an insult to the human mind! This woman blocked me because she could not answer questions I asked.
Our brains have an innate ability to learn to read. Read my post found here.
There is yet another issue that requires our attention. If learning to read appears to be complex and a daunting task, the question is, for whom? Though cognitive researchers may see reading as a complex process, young children usually do not. They see reading as mysterious when done by others, such as parents and older siblings. However, they see it as doable and they want to do it for themselves. Of course, they may begin to think of it as difficult and complex if they are told that it is, so to suggest to the young child that reading is really hard serves no useful purpose. They may also begin to think of reading as difficult if they are not successful with the instruction they receive or are made to feel they are not doing well. But their initial response to reading is ordinarily eager, open, and confident.
As I have said numerous times, kids who find reading difficult are instructional casualties (A word coined by Dr.Reid Lyon). They are kids who have been confused by wrong instructions by TV programmes and by teachers.
Children’s pattern-seeking brains are critical to their ability to learn language. Because of their capacity for detecting patterns, children are able to develop generalizations and infer the rules of how oral language works. It is the human brain’s capacity to detect and create patterns that make thinking and language learning possible. (See Mattson, 2014.) The same is true when they learn to read. Their development of oral language has primed them to infer the rules of print language by detecting patterns in the words, sentences and paragraphs they see on the page.
Yes, this is what I discovered by teaching my students. Children learn using patterns they have accumulated in their brains. I use these patterns to teach my students and have explained them in my book.
Rather than viewing learning to read inflexibly as either natural or unnatural—as if it must be one or the other—a more fruitful approach is to ask whether learning to read can be made a more natural learning process so that young learners will learn more easily.
Yes, if at all you want to teach phonics then teach the sounds represented by letters correctly. Do not teach the letters with extraneous sounds thus confusing them. This has been my mantra for more than a decade.
We return to our original question: Is learning to read an unnatural act? It is perhaps not as natural as learning to talk, although it appears to be just that for some children. And sometimes teaching a child to read can be challenging. However, learning to read is not as unnatural as many contend…
Why does it appear to be natural for some children?

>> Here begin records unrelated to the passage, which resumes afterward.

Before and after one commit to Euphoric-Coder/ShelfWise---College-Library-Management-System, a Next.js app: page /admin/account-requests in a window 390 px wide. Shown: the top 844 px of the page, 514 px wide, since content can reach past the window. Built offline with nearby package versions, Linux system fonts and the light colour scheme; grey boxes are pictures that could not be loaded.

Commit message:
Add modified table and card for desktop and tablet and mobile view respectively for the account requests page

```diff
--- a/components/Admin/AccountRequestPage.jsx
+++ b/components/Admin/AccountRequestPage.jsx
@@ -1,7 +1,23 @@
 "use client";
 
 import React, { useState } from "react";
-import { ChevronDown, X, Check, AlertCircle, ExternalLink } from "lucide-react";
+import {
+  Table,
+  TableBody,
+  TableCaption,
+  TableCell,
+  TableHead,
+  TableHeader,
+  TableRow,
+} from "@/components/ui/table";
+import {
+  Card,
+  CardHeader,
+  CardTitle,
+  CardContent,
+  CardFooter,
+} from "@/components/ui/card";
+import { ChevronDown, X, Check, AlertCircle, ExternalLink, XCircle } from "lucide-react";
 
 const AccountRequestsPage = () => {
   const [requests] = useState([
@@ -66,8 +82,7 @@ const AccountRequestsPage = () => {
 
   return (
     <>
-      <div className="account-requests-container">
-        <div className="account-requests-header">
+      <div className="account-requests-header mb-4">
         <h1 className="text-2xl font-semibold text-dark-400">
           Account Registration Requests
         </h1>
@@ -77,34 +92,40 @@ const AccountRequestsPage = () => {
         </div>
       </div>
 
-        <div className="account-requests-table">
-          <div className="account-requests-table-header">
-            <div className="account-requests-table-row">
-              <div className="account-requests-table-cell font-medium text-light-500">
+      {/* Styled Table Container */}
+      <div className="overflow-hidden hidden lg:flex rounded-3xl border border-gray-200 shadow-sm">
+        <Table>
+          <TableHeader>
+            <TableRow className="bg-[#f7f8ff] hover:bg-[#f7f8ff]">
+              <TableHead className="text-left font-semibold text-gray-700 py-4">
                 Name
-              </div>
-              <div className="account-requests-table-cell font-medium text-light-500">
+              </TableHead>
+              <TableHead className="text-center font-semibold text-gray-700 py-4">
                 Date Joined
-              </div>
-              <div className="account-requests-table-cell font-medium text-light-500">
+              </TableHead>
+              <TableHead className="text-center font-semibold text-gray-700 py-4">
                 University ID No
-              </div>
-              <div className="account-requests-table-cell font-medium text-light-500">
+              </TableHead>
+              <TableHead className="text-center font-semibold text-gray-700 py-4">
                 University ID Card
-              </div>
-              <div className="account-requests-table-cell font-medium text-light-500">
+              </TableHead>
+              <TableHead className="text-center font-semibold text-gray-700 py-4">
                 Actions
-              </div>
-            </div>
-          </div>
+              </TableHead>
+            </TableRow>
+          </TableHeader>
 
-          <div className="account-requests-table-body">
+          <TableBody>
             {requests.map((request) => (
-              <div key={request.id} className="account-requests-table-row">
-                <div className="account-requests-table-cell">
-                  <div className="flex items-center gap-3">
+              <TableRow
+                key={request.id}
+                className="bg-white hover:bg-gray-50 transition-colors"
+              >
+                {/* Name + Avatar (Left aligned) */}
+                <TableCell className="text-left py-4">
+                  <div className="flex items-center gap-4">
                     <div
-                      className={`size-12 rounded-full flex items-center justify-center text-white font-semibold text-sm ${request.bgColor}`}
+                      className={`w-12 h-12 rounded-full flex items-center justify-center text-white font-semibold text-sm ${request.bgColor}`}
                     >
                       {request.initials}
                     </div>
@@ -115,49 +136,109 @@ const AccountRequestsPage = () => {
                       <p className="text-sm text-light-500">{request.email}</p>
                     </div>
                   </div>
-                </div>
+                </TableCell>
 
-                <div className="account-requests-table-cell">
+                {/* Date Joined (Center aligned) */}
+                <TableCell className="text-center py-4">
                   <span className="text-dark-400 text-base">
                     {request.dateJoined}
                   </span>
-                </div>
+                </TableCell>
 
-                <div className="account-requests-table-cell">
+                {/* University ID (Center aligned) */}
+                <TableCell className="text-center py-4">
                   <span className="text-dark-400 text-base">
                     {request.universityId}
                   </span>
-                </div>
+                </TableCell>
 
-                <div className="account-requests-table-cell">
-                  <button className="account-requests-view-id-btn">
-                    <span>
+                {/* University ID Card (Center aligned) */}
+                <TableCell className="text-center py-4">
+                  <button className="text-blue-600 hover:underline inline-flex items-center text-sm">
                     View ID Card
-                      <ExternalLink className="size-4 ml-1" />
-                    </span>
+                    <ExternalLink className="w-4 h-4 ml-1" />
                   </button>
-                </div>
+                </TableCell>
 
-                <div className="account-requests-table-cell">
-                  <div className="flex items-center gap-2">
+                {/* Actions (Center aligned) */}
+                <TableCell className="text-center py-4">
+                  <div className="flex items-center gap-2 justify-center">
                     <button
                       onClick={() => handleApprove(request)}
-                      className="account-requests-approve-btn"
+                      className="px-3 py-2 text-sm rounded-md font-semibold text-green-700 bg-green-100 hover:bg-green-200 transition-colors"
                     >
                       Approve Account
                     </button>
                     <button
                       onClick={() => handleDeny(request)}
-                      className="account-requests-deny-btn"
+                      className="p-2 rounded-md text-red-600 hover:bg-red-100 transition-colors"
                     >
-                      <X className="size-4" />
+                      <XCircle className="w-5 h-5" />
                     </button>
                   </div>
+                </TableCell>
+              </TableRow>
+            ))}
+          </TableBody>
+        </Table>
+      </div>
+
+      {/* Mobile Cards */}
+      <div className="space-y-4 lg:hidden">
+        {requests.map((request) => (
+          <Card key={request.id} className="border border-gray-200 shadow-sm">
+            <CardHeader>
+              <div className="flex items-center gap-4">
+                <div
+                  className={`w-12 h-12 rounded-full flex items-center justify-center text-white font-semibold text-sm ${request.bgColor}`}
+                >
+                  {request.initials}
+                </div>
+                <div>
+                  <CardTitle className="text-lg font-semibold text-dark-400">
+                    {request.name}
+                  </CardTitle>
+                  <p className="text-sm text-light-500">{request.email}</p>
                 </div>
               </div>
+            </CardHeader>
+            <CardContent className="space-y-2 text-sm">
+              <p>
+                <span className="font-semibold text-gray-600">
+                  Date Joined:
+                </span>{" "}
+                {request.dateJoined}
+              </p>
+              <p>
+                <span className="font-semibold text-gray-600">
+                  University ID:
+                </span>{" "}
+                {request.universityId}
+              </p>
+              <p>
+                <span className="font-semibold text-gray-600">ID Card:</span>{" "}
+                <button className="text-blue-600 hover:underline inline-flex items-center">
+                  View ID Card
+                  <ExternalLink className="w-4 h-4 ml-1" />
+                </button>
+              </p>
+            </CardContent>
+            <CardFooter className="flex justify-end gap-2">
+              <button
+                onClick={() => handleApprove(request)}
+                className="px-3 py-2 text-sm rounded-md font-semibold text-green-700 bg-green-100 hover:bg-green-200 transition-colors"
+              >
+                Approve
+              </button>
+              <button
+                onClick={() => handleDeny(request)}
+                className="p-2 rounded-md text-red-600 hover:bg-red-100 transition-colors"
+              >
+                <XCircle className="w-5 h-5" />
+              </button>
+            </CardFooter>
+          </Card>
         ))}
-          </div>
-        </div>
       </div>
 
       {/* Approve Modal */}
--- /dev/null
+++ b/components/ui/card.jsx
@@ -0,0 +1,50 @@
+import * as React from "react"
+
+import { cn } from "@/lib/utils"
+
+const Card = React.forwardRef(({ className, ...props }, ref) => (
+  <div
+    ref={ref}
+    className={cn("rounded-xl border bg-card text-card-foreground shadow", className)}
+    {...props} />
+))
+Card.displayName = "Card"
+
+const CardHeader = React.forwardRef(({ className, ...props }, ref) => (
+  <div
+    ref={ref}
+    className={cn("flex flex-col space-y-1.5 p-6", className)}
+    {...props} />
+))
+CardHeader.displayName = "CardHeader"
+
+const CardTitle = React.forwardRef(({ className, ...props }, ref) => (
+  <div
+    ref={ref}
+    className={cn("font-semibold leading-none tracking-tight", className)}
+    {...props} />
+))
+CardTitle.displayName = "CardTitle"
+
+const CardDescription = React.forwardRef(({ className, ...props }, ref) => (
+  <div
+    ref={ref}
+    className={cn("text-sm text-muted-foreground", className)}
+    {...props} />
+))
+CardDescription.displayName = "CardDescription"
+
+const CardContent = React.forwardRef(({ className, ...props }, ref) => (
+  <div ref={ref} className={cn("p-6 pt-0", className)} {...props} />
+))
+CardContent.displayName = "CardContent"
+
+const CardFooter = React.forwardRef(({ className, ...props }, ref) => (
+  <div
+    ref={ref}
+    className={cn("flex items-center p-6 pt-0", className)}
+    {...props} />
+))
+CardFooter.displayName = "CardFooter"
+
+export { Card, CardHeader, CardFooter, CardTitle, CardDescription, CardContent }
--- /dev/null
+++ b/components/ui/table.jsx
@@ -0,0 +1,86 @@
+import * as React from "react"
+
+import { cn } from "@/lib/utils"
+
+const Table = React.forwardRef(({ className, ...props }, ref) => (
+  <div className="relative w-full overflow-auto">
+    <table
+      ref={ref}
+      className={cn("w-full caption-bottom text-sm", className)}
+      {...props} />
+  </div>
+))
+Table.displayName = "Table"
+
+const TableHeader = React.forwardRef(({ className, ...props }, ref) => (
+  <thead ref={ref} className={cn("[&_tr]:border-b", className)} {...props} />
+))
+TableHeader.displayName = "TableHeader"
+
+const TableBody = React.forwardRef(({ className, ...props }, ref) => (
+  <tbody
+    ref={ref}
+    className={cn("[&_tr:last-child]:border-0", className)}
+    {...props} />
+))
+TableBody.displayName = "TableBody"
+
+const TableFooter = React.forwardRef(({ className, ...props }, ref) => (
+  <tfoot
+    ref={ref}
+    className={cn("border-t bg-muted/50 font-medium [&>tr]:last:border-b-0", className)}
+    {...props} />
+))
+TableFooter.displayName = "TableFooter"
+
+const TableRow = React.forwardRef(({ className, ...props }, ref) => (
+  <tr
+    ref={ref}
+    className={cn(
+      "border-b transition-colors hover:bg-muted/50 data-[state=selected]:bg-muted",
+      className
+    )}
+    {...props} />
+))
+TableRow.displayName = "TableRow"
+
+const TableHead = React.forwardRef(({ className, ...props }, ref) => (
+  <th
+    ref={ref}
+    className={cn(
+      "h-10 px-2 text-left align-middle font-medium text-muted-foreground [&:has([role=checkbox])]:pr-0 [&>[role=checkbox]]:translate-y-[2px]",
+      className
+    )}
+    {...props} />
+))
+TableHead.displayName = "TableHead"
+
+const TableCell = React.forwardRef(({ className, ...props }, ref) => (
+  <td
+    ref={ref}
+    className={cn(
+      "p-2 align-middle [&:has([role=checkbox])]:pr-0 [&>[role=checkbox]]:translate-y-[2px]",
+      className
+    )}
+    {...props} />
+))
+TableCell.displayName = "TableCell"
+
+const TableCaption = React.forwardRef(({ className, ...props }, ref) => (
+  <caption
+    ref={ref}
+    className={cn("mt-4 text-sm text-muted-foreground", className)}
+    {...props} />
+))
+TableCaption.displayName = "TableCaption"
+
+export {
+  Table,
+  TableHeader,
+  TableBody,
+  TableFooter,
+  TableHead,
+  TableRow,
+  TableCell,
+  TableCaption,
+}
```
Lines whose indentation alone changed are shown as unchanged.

It is probably because they have not been exposed to the wrong sounds represented by letters by TV programmes such as Baby TV and by play schools and kindergarten teachers who taught sounds represented by letters wrongly. It is probably because they were taught by their parents before they went to school.